== Activity ==
Without copying any picture, return all lines below exactly.

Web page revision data
○ ○ ○ ○ ○ ○ ○

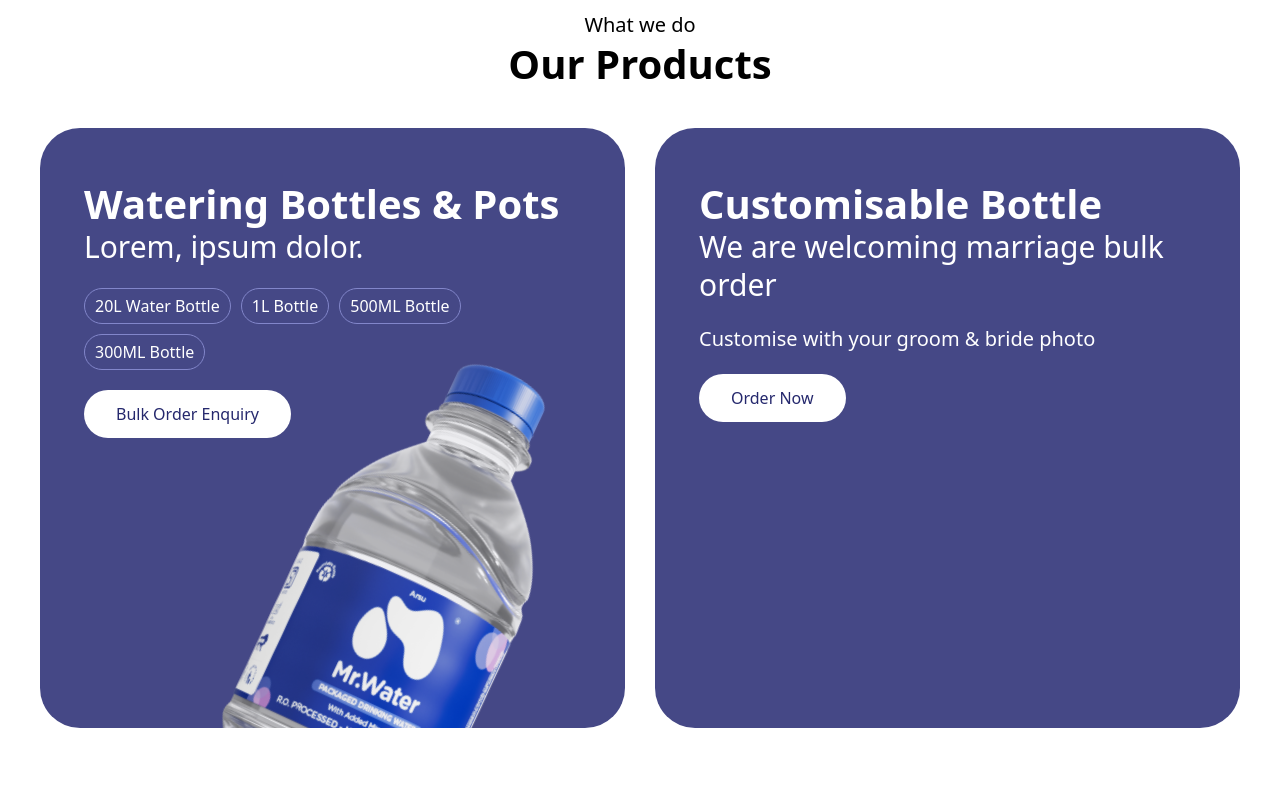
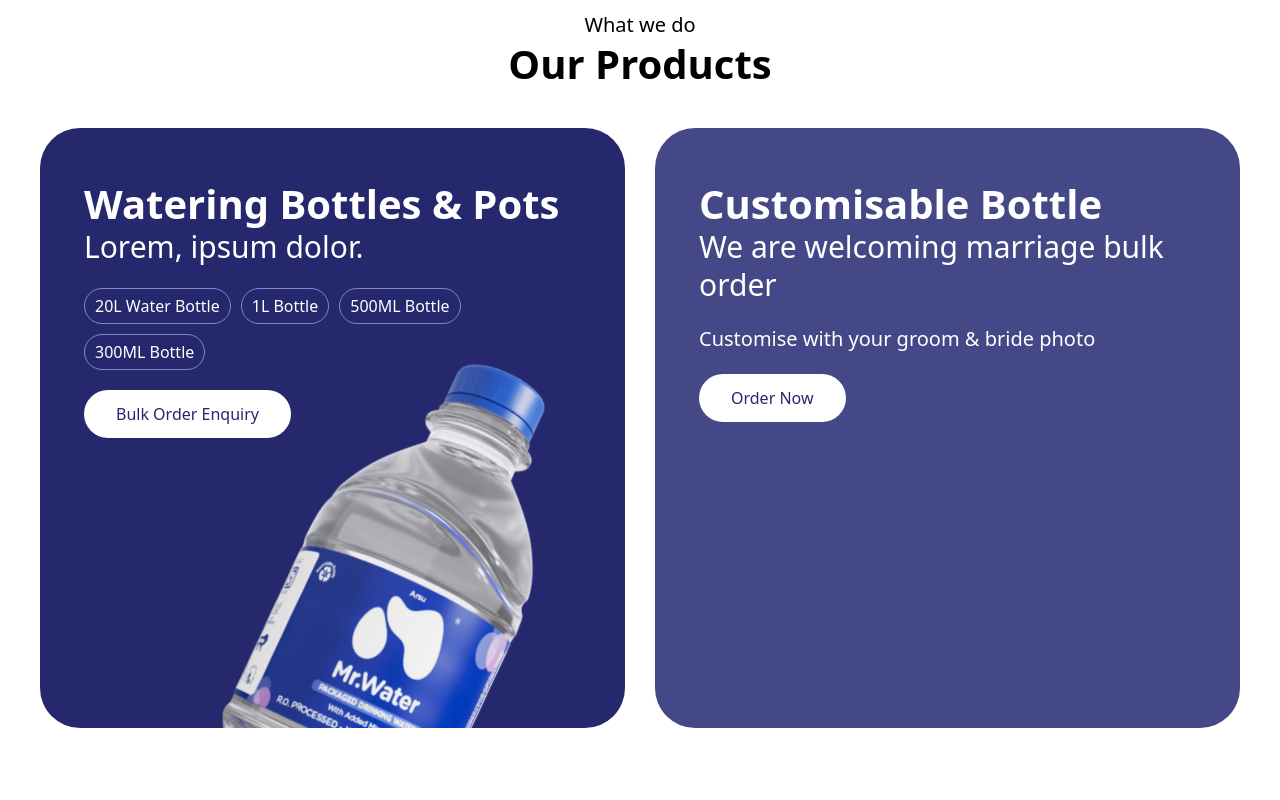
Before and after one commit to sudharshanr15/mrwater-fe, a Next.js app: page / in a window 1280 px wide. Shown: the part 560-1360 px from the top of the page. Built offline with nearby package versions, Linux system fonts and the light colour scheme.

Commit message:
Renamed pages to features

```diff
--- a/src/app/page.tsx
+++ b/src/app/page.tsx
@@ -1,6 +1,6 @@
-import Hero from "@/pages/home/Hero";
-import OurProducts from "@/pages/home/OurProducts";
-import WhoWeAre from "@/pages/home/WhoWeAre";
+import Hero from "@/features/home/Hero";
+import OurProducts from "@/features/home/OurProducts";
+import WhoWeAre from "@/features/home/WhoWeAre";
 
 export default function Home() {
   return (
--- a/src/pages/home/OurProducts.tsx
+++ b/src/features/home/OurProducts.tsx
@@ -17,7 +17,7 @@ function OurProducts() {
             <h3 className='text-heading-3 md:text-heading-2 font-bold'>Our Products</h3>
         </div>
         <div className="flex flex-col lg:flex-row gap-[30px]">
-            <div className="w-full lg:w-1/2 bg-primary-50 rounded-[30px] md:rounded-[40px] text-white p-8 md:px-11 md:py-13 overflow-hidden relative z-0 min-h-[500px] lg:min-h-[600px]">
+            <div className="w-full lg:w-1/2 bg-primary-60 rounded-[30px] md:rounded-[40px] text-white p-8 md:px-11 md:py-13 overflow-hidden relative z-0 min-h-[500px] lg:min-h-[600px]">
                 <h4 className='text-heading-3 md:text-heading-2 font-bold'>Watering Bottles & Pots</h4>
                 <p className='text-body-xl md:text-heading-3'>Lorem, ipsum dolor.</p>
                 <div className="flex flex-wrap gap-[10px] mt-[22px]">
```
Also changed, not shown: src/features/home/Header.tsx (renamed from src/pages/home/Header.tsx), src/features/home/Hero.tsx (renamed from src/pages/home/Hero.tsx), src/features/home/WhoWeAre.tsx (renamed from src/pages/home/WhoWeAre.tsx), src/features/home/assets/images/bottle-about-us.png (renamed from src/pages/home/assets/images/bottle-about-us.png), src/features/home/assets/images/index.ts (renamed from src/pages/home/assets/images/index.ts), src/features/home/assets/images/water-bottles.png (renamed from src/pages/home/assets/images/water-bottles.png).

○ ○ ○ ○ ○ ○ ○

== Written answer ==
Before and after one commit to sudharshanr15/mrwater-fe, a Next.js app: page / in a window 1280 px wide. Shown: the part 560-1360 px from the top of the page. Built offline with nearby package versions, Linux system fonts and the light colour scheme.

Commit message:
Renamed pages to features

```diff
--- a/src/app/page.tsx
+++ b/src/app/page.tsx
@@ -1,6 +1,6 @@
-import Hero from "@/pages/home/Hero";
-import OurProducts from "@/pages/home/OurProducts";
-import WhoWeAre from "@/pages/home/WhoWeAre";
+import Hero from "@/features/home/Hero";
+import OurProducts from "@/features/home/OurProducts";
+import WhoWeAre from "@/features/home/WhoWeAre";
 
 export default function Home() {
   return (
--- a/src/pages/home/OurProducts.tsx
+++ b/src/features/home/OurProducts.tsx
@@ -17,7 +17,7 @@ function OurProducts() {
             <h3 className='text-heading-3 md:text-heading-2 font-bold'>Our Products</h3>
         </div>
         <div className="flex flex-col lg:flex-row gap-[30px]">
-            <div className="w-full lg:w-1/2 bg-primary-50 rounded-[30px] md:rounded-[40px] text-white p-8 md:px-11 md:py-13 overflow-hidden relative z-0 min-h-[500px] lg:min-h-[600px]">
+            <div className="w-full lg:w-1/2 bg-primary-60 rounded-[30px] md:rounded-[40px] text-white p-8 md:px-11 md:py-13 overflow-hidden relative z-0 min-h-[500px] lg:min-h-[600px]">
                 <h4 className='text-heading-3 md:text-heading-2 font-bold'>Watering Bottles & Pots</h4>
                 <p className='text-body-xl md:text-heading-3'>Lorem, ipsum dolor.</p>
                 <div className="flex flex-wrap gap-[10px] mt-[22px]">
```
Also changed, not shown: src/features/home/Header.tsx (renamed from src/pages/home/Header.tsx), src/features/home/Hero.tsx (renamed from src/pages/home/Hero.tsx), src/features/home/WhoWeAre.tsx (renamed from src/pages/home/WhoWeAre.tsx), src/features/home/assets/images/bottle-about-us.png (renamed from src/pages/home/assets/images/bottle-about-us.png), src/features/home/assets/images/index.ts (renamed from src/pages/home/assets/images/index.ts), src/features/home/assets/images/water-bottles.png (renamed from src/pages/home/assets/images/water-bottles.png).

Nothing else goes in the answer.